• TASK BRIEF
Search the entries below for the string "const" and copy the lines that hold it.

• EXERCISE DATA

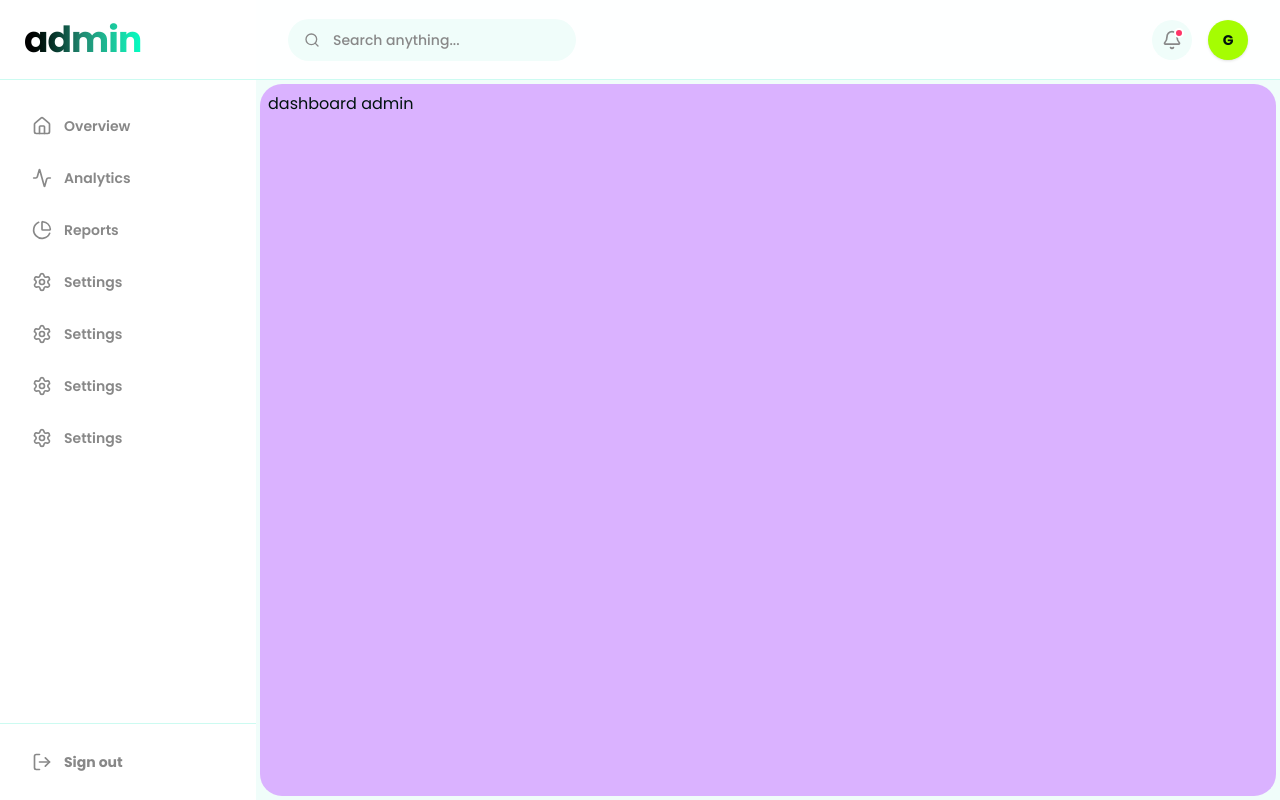
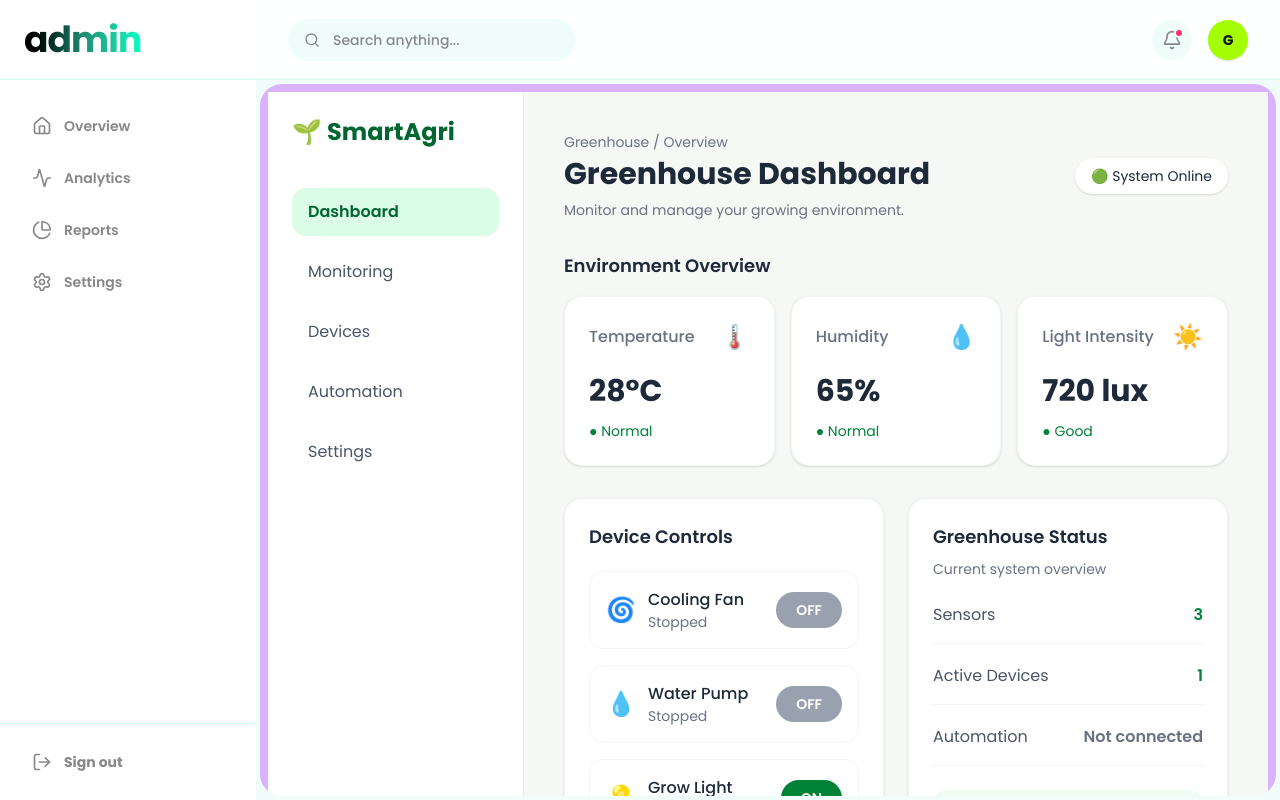
Before and after one commit to Gnanesh09/agritech, a Next.js app in the folder web/: page /admin/dashboard in a window 1280 px wide. Built offline with nearby package versions, Linux system fonts and the light colour scheme; no server answers.

Commit message:
fix: update API URL to use port 5000 for local development

```diff
--- a/web/app/(admin)/admin/dashboard/page.tsx
+++ b/web/app/(admin)/admin/dashboard/page.tsx
@@ -1,7 +1,162 @@
-import React from "react";
 
-const page = () => {
-  return <div>dashboard admin</div>;
-};
+"use client";
 
-export default page;
+import { useState } from "react";
+
+export default function Dashboard() {
+  const [fan, setFan] = useState(false);
+  const [pump, setPump] = useState(false);
+  const [light, setLight] = useState(true);
+
+  const sensors = [
+    { name: "Temperature", value: "28°C", icon: "🌡️", status: "Normal" },
+    { name: "Humidity", value: "65%", icon: "💧", status: "Normal" },
+    { name: "Light Intensity", value: "720 lux", icon: "☀️", status: "Good" },
+  ];
+
+  const devices = [
+    { name: "Cooling Fan", value: fan, setter: setFan, icon: "🌀" },
+    { name: "Water Pump", value: pump, setter: setPump, icon: "💧" },
+    { name: "Grow Light", value: light, setter: setLight, icon: "💡" },
+  ];
+
+  return (
+    <div className="min-h-screen bg-[#f5f8f4] text-gray-800">
+      <div className="flex min-h-screen">
+        <aside className="hidden w-64 shrink-0 border-r border-gray-200 bg-white p-6 md:block">
+          <h1 className="mb-10 text-2xl font-bold text-green-800">
+            🌱 SmartAgri
+          </h1>
+
+          <nav className="space-y-3">
+            {["Dashboard", "Monitoring", "Devices", "Automation", "Settings"].map(
+              (item, index) => (
+                <div
+                  key={item}
+                  className={`rounded-xl px-4 py-3 ${
+                    index === 0
+                      ? "bg-green-100 font-semibold text-green-800"
+                      : "text-gray-600"
+                  }`}
+                >
+                  {item}
+                </div>
+              )
+            )}
+          </nav>
+        </aside>
+
+        <main className="min-w-0 flex-1 p-5 md:p-10">
+          <header className="mb-8 flex flex-wrap items-center justify-between gap-4">
+            <div>
+              <p className="text-sm text-gray-500">Greenhouse / Overview</p>
+              <h2 className="mt-1 text-2xl font-bold md:text-3xl">
+                Greenhouse Dashboard
+              </h2>
+              <p className="mt-2 text-sm text-gray-500">
+                Monitor and manage your growing environment.
+              </p>
+            </div>
+
+            <div className="rounded-full bg-white px-4 py-2 text-sm shadow-sm">
+              🟢 System Online
+            </div>
+          </header>
+
+          <section className="mb-8">
+            <h3 className="mb-4 text-lg font-semibold">Environment Overview</h3>
+
+            <div className="grid grid-cols-1 gap-4 sm:grid-cols-2 xl:grid-cols-3">
+              {sensors.map((sensor) => (
+                <div
+                  key={sensor.name}
+                  className="rounded-2xl border border-gray-100 bg-white p-6 shadow-sm"
+                >
+                  <div className="flex items-center justify-between">
+                    <p className="font-medium text-gray-500">{sensor.name}</p>
+                    <span className="text-2xl">{sensor.icon}</span>
+                  </div>
+
+                  <p className="mt-5 text-3xl font-bold">{sensor.value}</p>
+                  <p className="mt-3 text-sm text-green-700">
+                    ● {sensor.status}
+                  </p>
+                </div>
+              ))}
+            </div>
+          </section>
+
+          <section className="grid grid-cols-1 gap-6 xl:grid-cols-2">
+            <div className="rounded-2xl border border-gray-100 bg-white p-6 shadow-sm">
+              <h3 className="mb-5 text-lg font-semibold">Device Controls</h3>
+
+              <div className="space-y-4">
+                {devices.map((device) => (
+                  <div
+                    key={device.name}
+                    className="flex items-center justify-between gap-3 rounded-xl border border-gray-100 p-4"
+                  >
+                    <div className="flex items-center gap-3">
+                      <span className="text-2xl">{device.icon}</span>
+                      <div>
+                        <p className="font-medium">{device.name}</p>
+                        <p className="text-sm text-gray-500">
+                          {device.value ? "Running" : "Stopped"}
+                        </p>
+                      </div>
+                    </div>
+
+                    <button
+                      onClick={() => device.setter(!device.value)}
+                      className={`rounded-full px-5 py-2 text-sm font-semibold text-white transition ${
+                        device.value ? "bg-green-700" : "bg-gray-400"
+                      }`}
+                    >
+                      {device.value ? "ON" : "OFF"}
+                    </button>
+                  </div>
+                ))}
+              </div>
+            </div>
+
+            <div className="rounded-2xl border border-gray-100 bg-white p-6 shadow-sm">
+              <h3 className="mb-2 text-lg font-semibold">
+                Greenhouse Status
+              </h3>
+              <p className="mb-6 text-sm text-gray-500">
+                Current system overview
+              </p>
+
+              <div className="space-y-5">
+                {[
+                  ["Sensors", "3", "green"],
+                  ["Active Devices", String([fan, pump, light].filter(Boolean).length), "green"],
+                  ["Automation", "Not connected", "gray"],
+                ].map(([label, value, color]) => (
+                  <div
+                    key={label}
+                    className="flex items-center justify-between border-b border-gray-100 pb-4"
+                  >
+                    <span className="text-gray-600">{label}</span>
+                    <span
+                      className={`font-semibold ${
+                        color === "green" ? "text-green-700" : "text-gray-500"
+                      }`}
+                    >
+                      {value}
+                    </span>
+                  </div>
+                ))}
+              </div>
+
+              <div className="mt-6 rounded-xl bg-green-50 p-4 text-sm leading-6 text-green-900">
+                Your dashboard is ready for sensor and device integration.
+                Current readings are sample data.
+              </div>
+            </div>
+          </section>
+        </main>
+      </div>
+    </div>
+  );
+}
--- a/web/app/(admin)/admin/layout.tsx
+++ b/web/app/(admin)/admin/layout.tsx
@@ -1,3 +1,4 @@
+
 "use client";
 
 import { useState } from "react";
@@ -12,10 +13,8 @@ import {
   Search,
   Bell,
   Menu,
-  Command,
   User,
 } from "lucide-react";
-import api from "../../lib/axios";
 import { toast } from "../../../components/ui/toast";
 
 import {
@@ -40,21 +39,15 @@ export default function HomeLayout({
 
   const handleLogout = async () => {
     try {
-      // 1. Call the Server Action
-      const result = await logoutServerAction();
+      await logoutServerAction();
 
-      // 2. Show Success
       toast.add({
         title: "Logged out successfully",
         description: "See you next time!",
         type: "success",
       });
 
-      // 3. Clear any frontend state (if you have Context/Zustand)
-      // setAccessToken(null);
-
-      // 4. Safely Redirect
-      router.refresh(); // Forces Next.js to realize the cookie is gone
+      router.refresh();
       router.push("/login");
     } catch (error) {
       console.error("Logout Error Details:", error);
@@ -71,9 +64,6 @@ export default function HomeLayout({
     { name: "Analytics", href: "/home/analytics", icon: Activity },
     { name: "Reports", href: "/home/reports", icon: PieChart },
     { name: "Settings", href: "/home/settings", icon: Settings },
-    { name: "Settings", href: "/home/settings", icon: Settings },
-    { name: "Settings", href: "/home/settings", icon: Settings },
-    { name: "Settings", href: "/home/settings", icon: Settings },
   ];
 
   return (
@@ -88,7 +78,7 @@ export default function HomeLayout({
       <aside
         className={`
         fixed lg:static inset-y-0 left-0 z-50
-        w-64 bg-surface  flex flex-col transition-transform duration-300 ease-in-out
+        w-64 bg-surface flex flex-col transition-transform duration-300 ease-in-out
         ${
           isSidebarOpen ? "translate-x-0" : "-translate-x-full lg:translate-x-0"
         }
@@ -102,14 +92,16 @@ export default function HomeLayout({
           </div>
         </div>
 
-        <nav className="flex-1 px-4 py-6  space-y-2 overflow-y-auto">
+        <nav className="flex-1 px-4 py-6 space-y-2 overflow-y-auto">
           {navItems.map((item) => {
             const isActive = pathname === item.href;
             const Icon = item.icon;
+
             return (
               <Link
-                key={item.name}
+                key={item.href}
                 href={item.href}
+                onClick={() => setIsSidebarOpen(false)}
                 className={`
                   flex items-center gap-3 px-4 py-3 rounded-es-2xl text-sm font-semibold transition-all
                   ${
--- a/web/app/actions/auth.ts
+++ b/web/app/actions/auth.ts
@@ -4,7 +4,7 @@
 import { cookies } from "next/headers";
 
 const apiUrl =
-  process.env.NEXT_PUBLIC_API_URL || "http://localhost:3000";
+  process.env.NEXT_PUBLIC_API_URL || "http://localhost:5000";
 
 /**
  * LOGIN
```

• SOLUTION TO THIS PROBLEM
-const page = () => {
+  const [fan, setFan] = useState(false);
+  const [pump, setPump] = useState(false);
+  const [light, setLight] = useState(true);
+  const sensors = [
+  const devices = [
   const handleLogout = async () => {
-      const result = await logoutServerAction();
             const isActive = pathname === item.href;
             const Icon = item.icon;
 const apiUrl =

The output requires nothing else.